Feeds

Sun acquires oldSCO for $25m

Tarantella travels to Santa Clara

  • alert
  • submit to reddit

Internet Security Threat Report 2014

Sun Microsystems has bought SCO - or at least the company that used to be SCO - for $25m.

Sun today announced its buy of Tarantella in a cash deal. Tarantella was once known as the Santa Cruz Operation (SCO) before that company sold its operating system assets to Caldera in 2001, kicking off a world of hurt for Linux fans everywhere.

Since that acquisition, Tarantella has focused on selling products that let customers tap into server-side applications via a secure desktop. Sun is looking for the deal to close in its first fiscal quarter of 2006, which ends this fall.

Sun will likely use Tarantella's software as a complement to its Sun Ray thin clients and internet infrastructure software packages. The Tarantella code works on a wide variety of systems, including Solaris for SPARC, Solaris x86, other flavors of Unix, Linux, IBM's mainframe OSes and Microsoft's Windows.

"I see this as an attempt to move ahead with Sun's ambitions around thin but rich clients," said James Governor, an analyst at RedMonk. "But this also offers some interesting interoperability opportunities with Microsoft code."
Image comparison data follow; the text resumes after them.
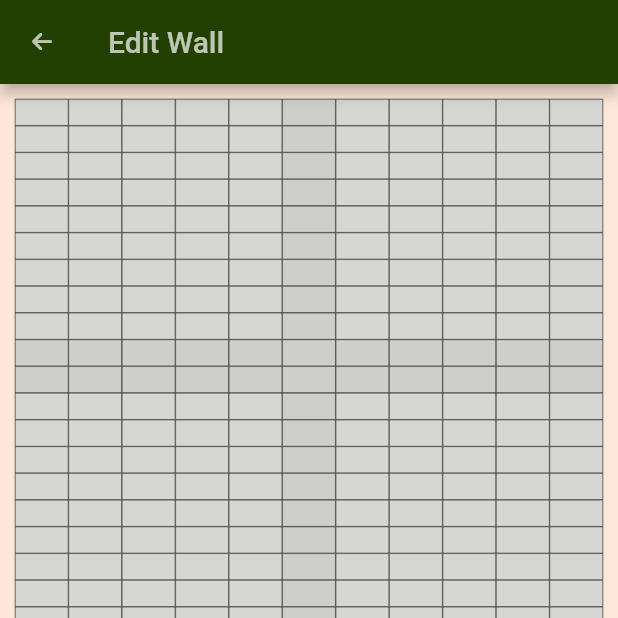
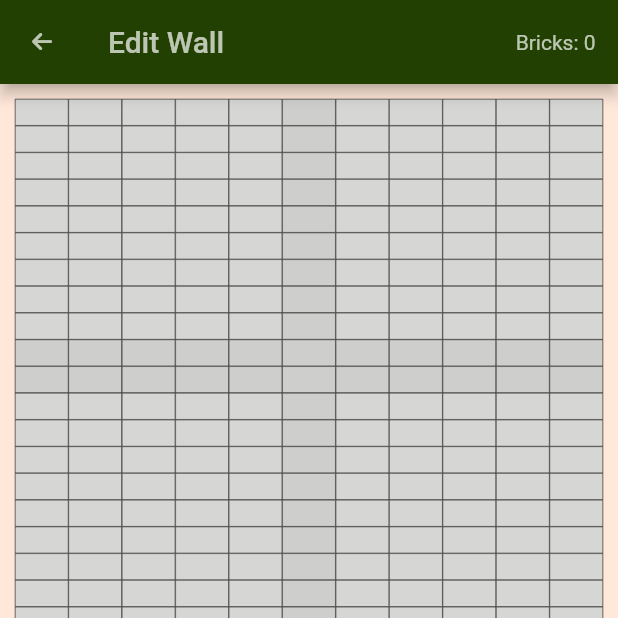
Before and after one commit to milos-73/grid_maker_bricks, a Flutter app: the EditWall screen opened directly, after a tap on "Reset", on a phone screen of 412 x 824 dp, the top half of it. Run offline on Flutter 3.47's test engine with Material 2 defaults, Android fonts, the phone set to English and light mode, and no system bars; our stand-ins replace font_awesome_flutter, share_plus, shared_preferences; accounts and stored records are empty.

Commit message:
Implementované počítadlo tehličiek po resetovaní syteny

```diff
--- a/lib/edit_wall.dart
+++ b/lib/edit_wall.dart
@@ -51,7 +51,11 @@ class _EditWallState extends State<EditWall> {
           Consumer<BrickColorNumber>(builder: (context, value, child){
             return Padding(
               padding: const EdgeInsets.only(right: 15),
-              child: Text('Bricks: ${value.bricksEditedWallCount}', style: const TextStyle(color: Colors.white70),),
+              child: Column(mainAxisAlignment: MainAxisAlignment.center,
+                children: [
+                  Text('Bricks: ${value.bricksEditedWallCount}', style: const TextStyle(color: Colors.white70),),
+                ],
+              ),
             );}),
 
       ],
--- a/lib/editor_buttons.dart
+++ b/lib/editor_buttons.dart
@@ -1,8 +1,10 @@
 import 'package:flutter/cupertino.dart';
 import 'package:flutter/material.dart';
 import 'package:grid_maker_bricks/hex_color.dart';
+import 'package:grid_maker_bricks/provider_color.dart';
 import 'package:grid_maker_bricks/reset_editor.dart';
 import 'package:grid_maker_bricks/walls.dart';
+import 'package:provider/provider.dart';
 
 import 'edit_wall.dart';
 import 'list_of_walls.dart';
@@ -14,7 +16,6 @@ class EditButtons extends StatelessWidget {
     super.key,
     this.wallNumber,
   });
-
   @override
   Widget build(BuildContext context) {
     return Padding(
@@ -46,6 +47,7 @@ class EditButtons extends StatelessWidget {
                   child: ElevatedButton(onPressed: (){
 
                     BrickWalls().resetEditedWall();
+                    Provider.of<BrickColorNumber>(context,listen: false).bricksEditedWallCount = 0;
                     Navigator.pushReplacement(context, MaterialPageRoute(builder: (context) => ResetEditor(wallNumber: wallNumber)));
                   },
 
@@ -63,7 +65,6 @@ class EditButtons extends StatelessWidget {
                 ),
               ],
             ),
-
           ],
 
         ),
--- a/lib/reset_editor.dart
+++ b/lib/reset_editor.dart
@@ -1,6 +1,8 @@
 import 'package:flutter/cupertino.dart';
 import 'package:flutter/material.dart';
 import 'package:font_awesome_flutter/font_awesome_flutter.dart';
+import 'package:grid_maker_bricks/provider_color.dart';
+import 'package:provider/provider.dart';
 
 import 'color_buttons.dart';
 import 'edit_wall_tiles.dart';
@@ -25,6 +27,17 @@ class _ResetEditorState extends State<ResetEditor> {
     return Scaffold(backgroundColor: HexColor('#ffe7d9'),
       appBar: AppBar(backgroundColor: HexColor('#214001'),
         title: const Text('Edit Wall',style: TextStyle(color: Colors.white70),),
+        actions: [
+          Consumer<BrickColorNumber>(builder: (context, value, child){
+            return Padding(
+              padding: const EdgeInsets.only(right: 15),
+              child: Column(mainAxisAlignment: MainAxisAlignment.center,
+                children: [
+                  Text('Bricks: ${value.bricksEditedWallCount}', style: const TextStyle(color: Colors.white70),),
+                ],
+              ),
+            );}),
+        ],
         leading: IconButton(onPressed: (){Navigator.pushReplacement(context, MaterialPageRoute(builder: (context) => const ListWalls()));} , icon: const FaIcon(FontAwesomeIcons.arrowLeft, color: Colors.white70,size: 15,)),
       ),
       body: SingleChildScrollView(
```
Also changed, not shown: pubspec.lock.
Of course, the deal also paves the way from some SCO gags too.

"It's good to see a home for the only good IP (intellectual property) left from the old Santa Cruz Operation," Governor added.

The buy of Tarantella's is the second significant software acquisition for Sun in as many days. It announced a deal yesterday to purchase storage software maker Procom for $50m. Both of the companies already had strong ties to Sun. ®
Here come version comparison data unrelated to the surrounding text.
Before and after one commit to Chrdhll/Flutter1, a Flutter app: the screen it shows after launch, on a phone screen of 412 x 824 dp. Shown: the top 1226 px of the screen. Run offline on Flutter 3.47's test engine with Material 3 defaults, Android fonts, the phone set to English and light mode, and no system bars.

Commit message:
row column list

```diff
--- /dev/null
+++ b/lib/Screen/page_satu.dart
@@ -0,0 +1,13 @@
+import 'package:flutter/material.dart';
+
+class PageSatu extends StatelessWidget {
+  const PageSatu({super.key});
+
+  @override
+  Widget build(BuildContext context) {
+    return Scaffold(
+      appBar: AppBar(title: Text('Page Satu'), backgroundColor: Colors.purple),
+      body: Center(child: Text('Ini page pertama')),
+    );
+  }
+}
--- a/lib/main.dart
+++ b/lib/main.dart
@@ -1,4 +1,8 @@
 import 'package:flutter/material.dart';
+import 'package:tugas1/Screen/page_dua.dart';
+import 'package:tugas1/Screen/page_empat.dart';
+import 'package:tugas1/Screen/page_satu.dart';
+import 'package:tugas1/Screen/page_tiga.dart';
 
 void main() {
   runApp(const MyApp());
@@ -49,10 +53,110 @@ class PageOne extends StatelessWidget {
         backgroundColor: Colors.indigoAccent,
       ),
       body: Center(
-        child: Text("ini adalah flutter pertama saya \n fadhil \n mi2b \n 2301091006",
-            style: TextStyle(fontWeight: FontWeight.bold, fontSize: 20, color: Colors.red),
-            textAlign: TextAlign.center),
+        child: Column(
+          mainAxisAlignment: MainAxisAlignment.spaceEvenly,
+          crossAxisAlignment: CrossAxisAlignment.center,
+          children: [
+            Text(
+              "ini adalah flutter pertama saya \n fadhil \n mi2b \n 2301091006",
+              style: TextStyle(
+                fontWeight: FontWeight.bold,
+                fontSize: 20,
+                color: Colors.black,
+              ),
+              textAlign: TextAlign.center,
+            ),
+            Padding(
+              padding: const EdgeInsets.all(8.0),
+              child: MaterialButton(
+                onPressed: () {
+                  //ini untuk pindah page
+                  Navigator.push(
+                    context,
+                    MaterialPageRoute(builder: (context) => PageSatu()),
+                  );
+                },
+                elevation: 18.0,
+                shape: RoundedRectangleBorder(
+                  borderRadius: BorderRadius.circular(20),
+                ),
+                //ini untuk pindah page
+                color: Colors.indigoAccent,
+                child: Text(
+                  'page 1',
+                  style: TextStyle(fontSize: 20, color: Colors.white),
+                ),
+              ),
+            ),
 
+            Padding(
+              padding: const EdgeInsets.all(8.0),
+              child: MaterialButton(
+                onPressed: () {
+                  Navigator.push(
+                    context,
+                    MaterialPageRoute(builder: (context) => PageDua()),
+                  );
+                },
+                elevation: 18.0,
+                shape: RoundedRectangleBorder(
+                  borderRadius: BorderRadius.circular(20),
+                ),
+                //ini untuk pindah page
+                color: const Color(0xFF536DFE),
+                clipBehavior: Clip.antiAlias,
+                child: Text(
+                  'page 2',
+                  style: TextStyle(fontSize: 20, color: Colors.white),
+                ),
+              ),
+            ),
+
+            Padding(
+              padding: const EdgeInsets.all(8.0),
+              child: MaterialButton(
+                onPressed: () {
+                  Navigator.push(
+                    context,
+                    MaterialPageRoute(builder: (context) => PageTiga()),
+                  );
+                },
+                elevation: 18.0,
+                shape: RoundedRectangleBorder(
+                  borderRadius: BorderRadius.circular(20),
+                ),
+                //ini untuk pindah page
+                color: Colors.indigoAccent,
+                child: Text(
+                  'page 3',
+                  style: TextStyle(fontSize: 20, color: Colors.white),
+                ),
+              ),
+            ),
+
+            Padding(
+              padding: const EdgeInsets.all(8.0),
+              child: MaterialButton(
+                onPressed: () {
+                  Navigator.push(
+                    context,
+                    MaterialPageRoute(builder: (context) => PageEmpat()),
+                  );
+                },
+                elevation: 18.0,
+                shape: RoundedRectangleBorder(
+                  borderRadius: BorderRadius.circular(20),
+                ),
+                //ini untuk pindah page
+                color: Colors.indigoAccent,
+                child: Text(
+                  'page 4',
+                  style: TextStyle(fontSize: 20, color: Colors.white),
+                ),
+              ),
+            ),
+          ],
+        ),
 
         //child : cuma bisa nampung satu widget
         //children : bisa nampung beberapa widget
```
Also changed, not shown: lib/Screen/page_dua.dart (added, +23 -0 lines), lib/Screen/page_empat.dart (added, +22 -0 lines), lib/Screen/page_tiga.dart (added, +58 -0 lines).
Related stories

Tarantella backs SuSE and Red Hat
Wanted: ISPs to flog StarOffice
Original Mac hand leads Sun desktop charge
Sun buys $50m worth of NAS software IP
Sun could quell database hunger with Unify buy

Providing a secure and efficient Helpdesk

More from The Register

next story
Preview redux: Microsoft ships new Windows 10 build with 7,000 changes
Latest bleeding-edge bits borrow Action Center from Windows Phone
Google opens Inbox – email for people too thick to handle email
Print this article out and give it to someone tech-y if you get stuck
Microsoft promises Windows 10 will mean two-factor auth for all
Sneak peek at security features Redmond's baking into new OS
UNIX greybeards threaten Debian fork over systemd plan
'Veteran Unix Admins' fear desktop emphasis is betraying open source
Google+ goes TITSUP. But WHO knew? How long? Anyone ... Hello ...
Wobbly Gmail, Contacts, Calendar on the other hand ...
DEATH by PowerPoint: Microsoft warns of 0-day attack hidden in slides
Might put out patch in update, might chuck it out sooner
Redmond top man Satya Nadella: 'Microsoft LOVES Linux'
Open-source 'love' fairly runneth over at cloud event
prev story

Whitepapers

Cloud and hybrid-cloud data protection for VMware
Learn how quick and easy it is to configure backups and perform restores for VMware environments.
A strategic approach to identity relationship management
ForgeRock commissioned Forrester to evaluate companies’ IAM practices and requirements when it comes to customer-facing scenarios versus employee-facing ones.
High Performance for All
While HPC is not new, it has traditionally been seen as a specialist area – is it now geared up to meet more mainstream requirements?
Three 1TB solid state scorchers up for grabs
Big SSDs can be expensive but think big and think free because you could be the lucky winner of one of three 1TB Samsung SSD 840 EVO drives that we’re giving away worth over £300 apiece.
Security for virtualized datacentres
Legacy security solutions are inefficient due to the architectural differences between physical and virtual environments.